# Task:
Among the lines below, tally those that hold "wash". Return the number and nothing more.

[Dataset excerpts]
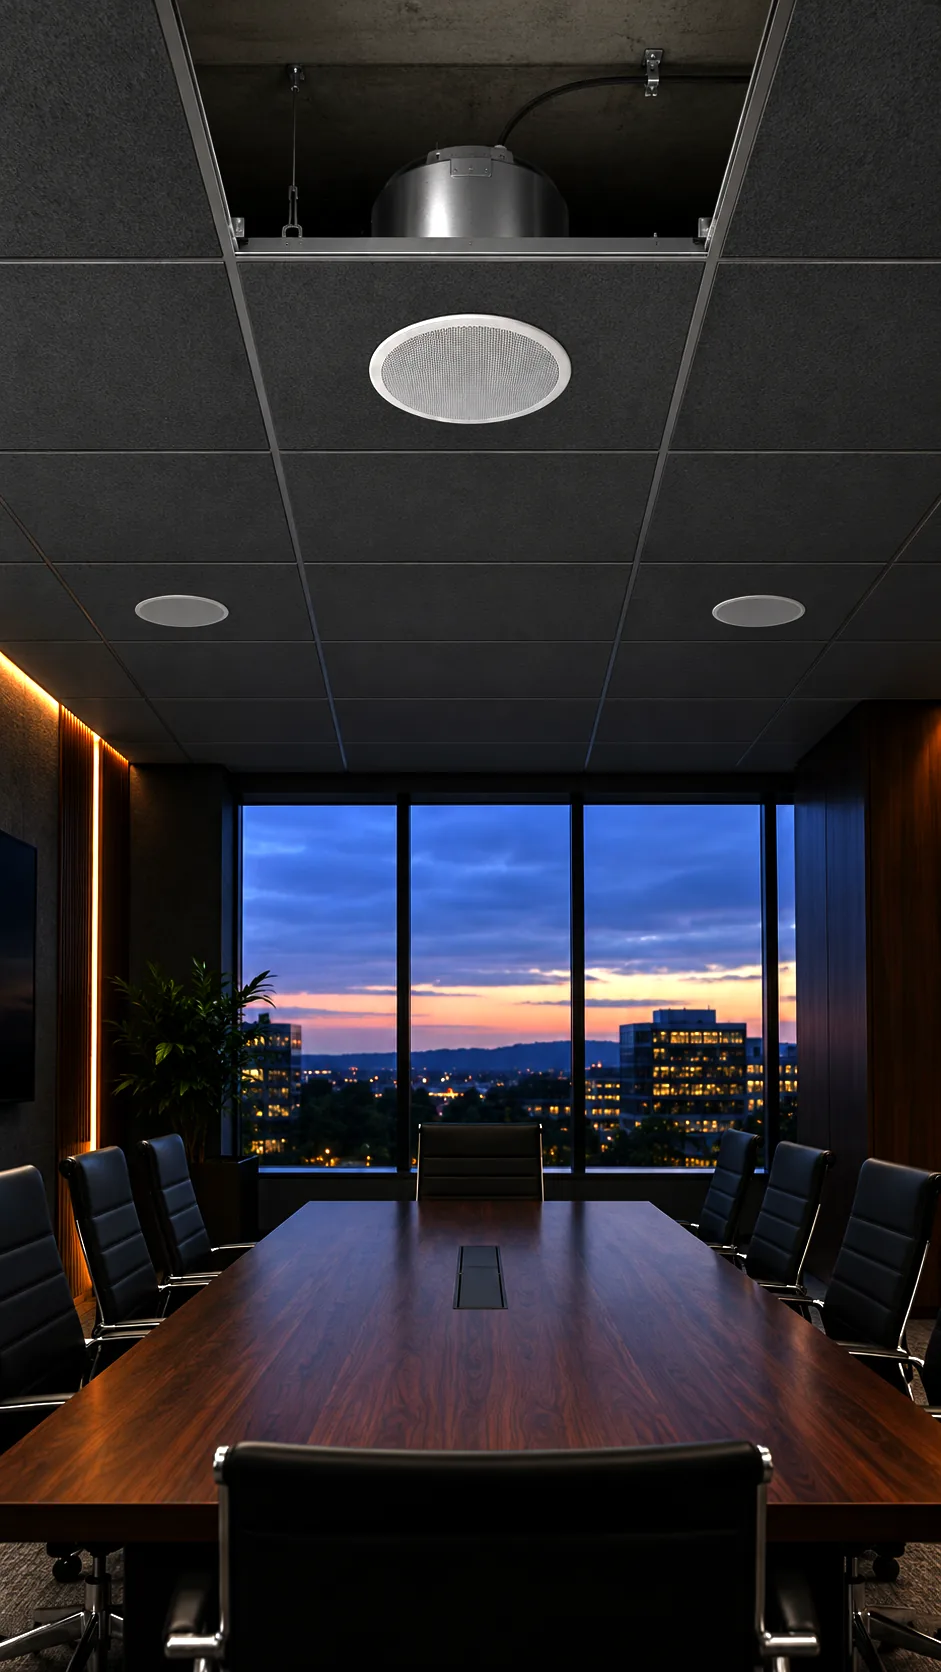
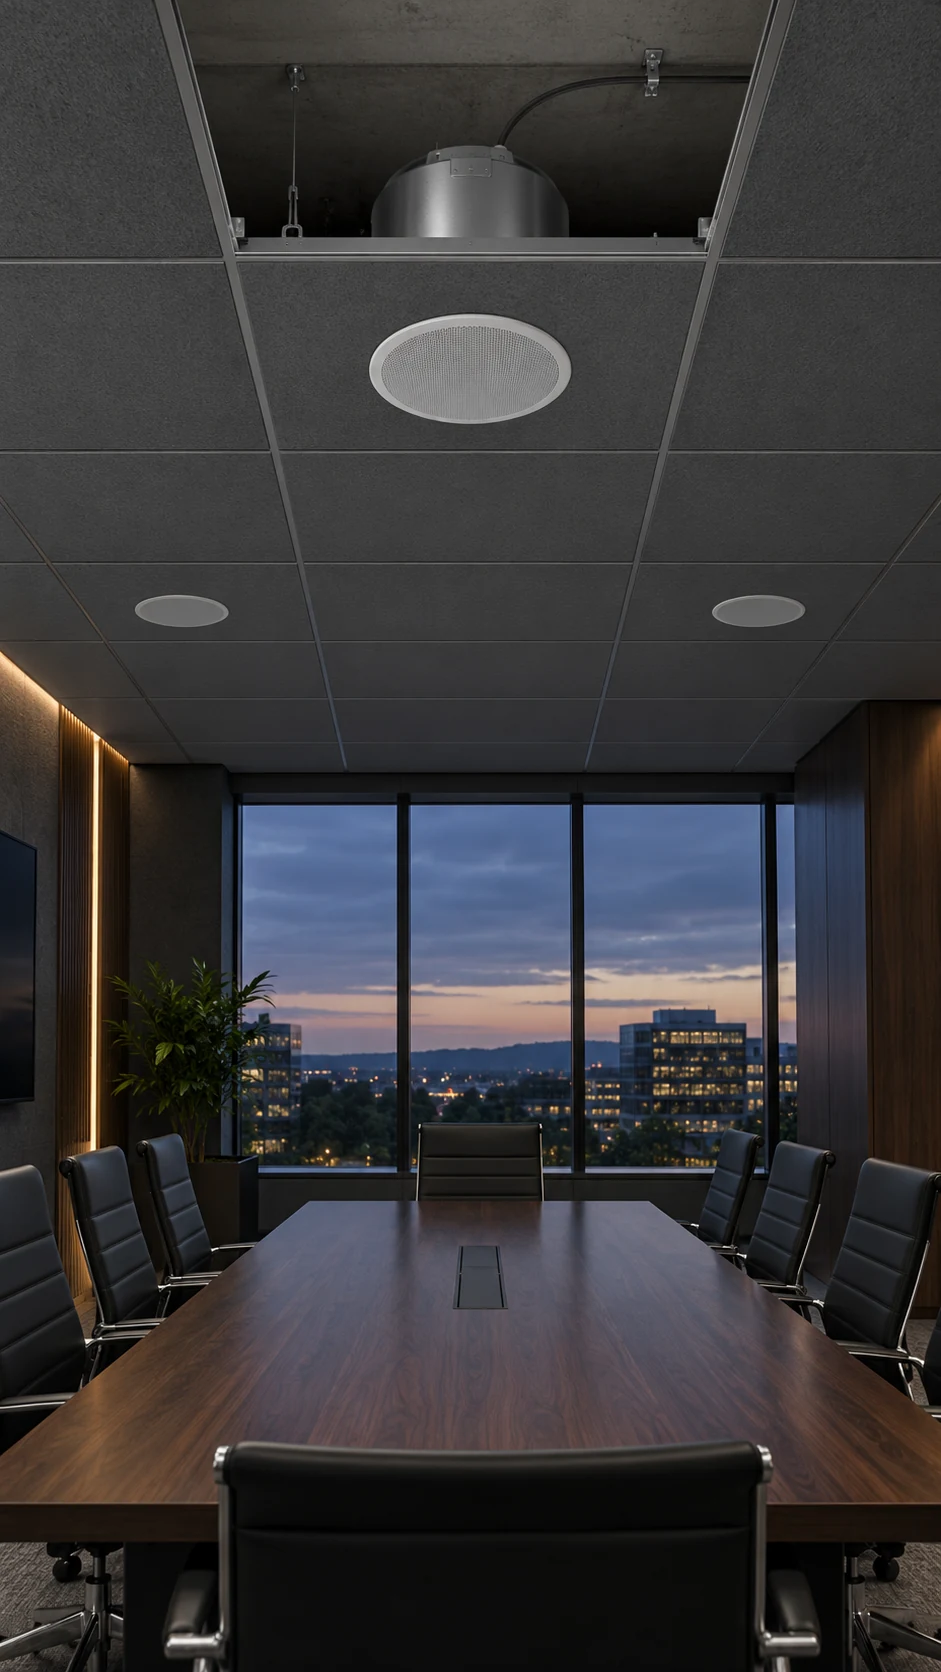
Home: 70V card shows its art in the original colours, no wash
Owner 2026-10-23: 'for this image do not apply any additional dimming/graying
... let the image show as original colors and brightness'. Grading reverted
(plain WebP of the owner's PNG, q88), and bundled study-area art skips the
card's dark legibility gradient; the title keeps its dark shadow.

diff --git a/src/screens/courses/CourseSelectionScreen.tsx b/src/screens/courses/CourseSelectionScreen.tsx
@@ -515,7 +515,8 @@ const ENROLLMENTS_CARD_ART = require('../../../assets/home-cards/enrollments_car
 /** Study-area art shipped IN the app (owner 2026-10-23: new Commercial 70V
  *  art). Bundled rather than re-uploaded: the bucket's files are cached
  *  `immutable` for a year by URL, so a same-name replacement would never
- *  reach a phone that already has the old one. Wins over CARD_IMAGE. */
+ *  reach a phone that already has the old one. Wins over CARD_IMAGE, and
+ *  shows UNPROCESSED with no legibility wash (owner 2026-10-23). */
 const SHOWCASE_LOCAL_ART: Record<string, number> = {
   'Commercial 70V Systems': require('../../../assets/home-cards/area_commercial-70v.webp'),
 };
@@ -1130,11 +1131,16 @@ function CourseCardView({
     const openArea = () => onOpenShowcase(item.name);
     const showBody = (
       <>
-        <LinearGradient
-          colors={['rgba(8,8,10,0.55)', 'rgba(8,8,10,0)', 'rgba(8,8,10,0.45)', 'rgba(8,8,10,0.95)']}
-          locations={[0, 0.3, 0.58, 1]}
-          style={StyleSheet.absoluteFill}
-        />
+        {/* The legibility wash — not on bundled owner art, which shows in its
+            own colours and brightness (owner 2026-10-23: "do not apply any
+            additional dimming/graying"; the title keeps its dark shadow). */}
+        {localArt ? null : (
+          <LinearGradient
+            colors={['rgba(8,8,10,0.55)', 'rgba(8,8,10,0)', 'rgba(8,8,10,0.45)', 'rgba(8,8,10,0.95)']}
+            locations={[0, 0.3, 0.58, 1]}
+            style={StyleSheet.absoluteFill}
+          />
+        )}
         <View>
           <Text style={styles.cardTitle} maxFontSizeMultiplier={HOME_MAX}>{item.name}</Text>
         </View>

# Answer for the task:
3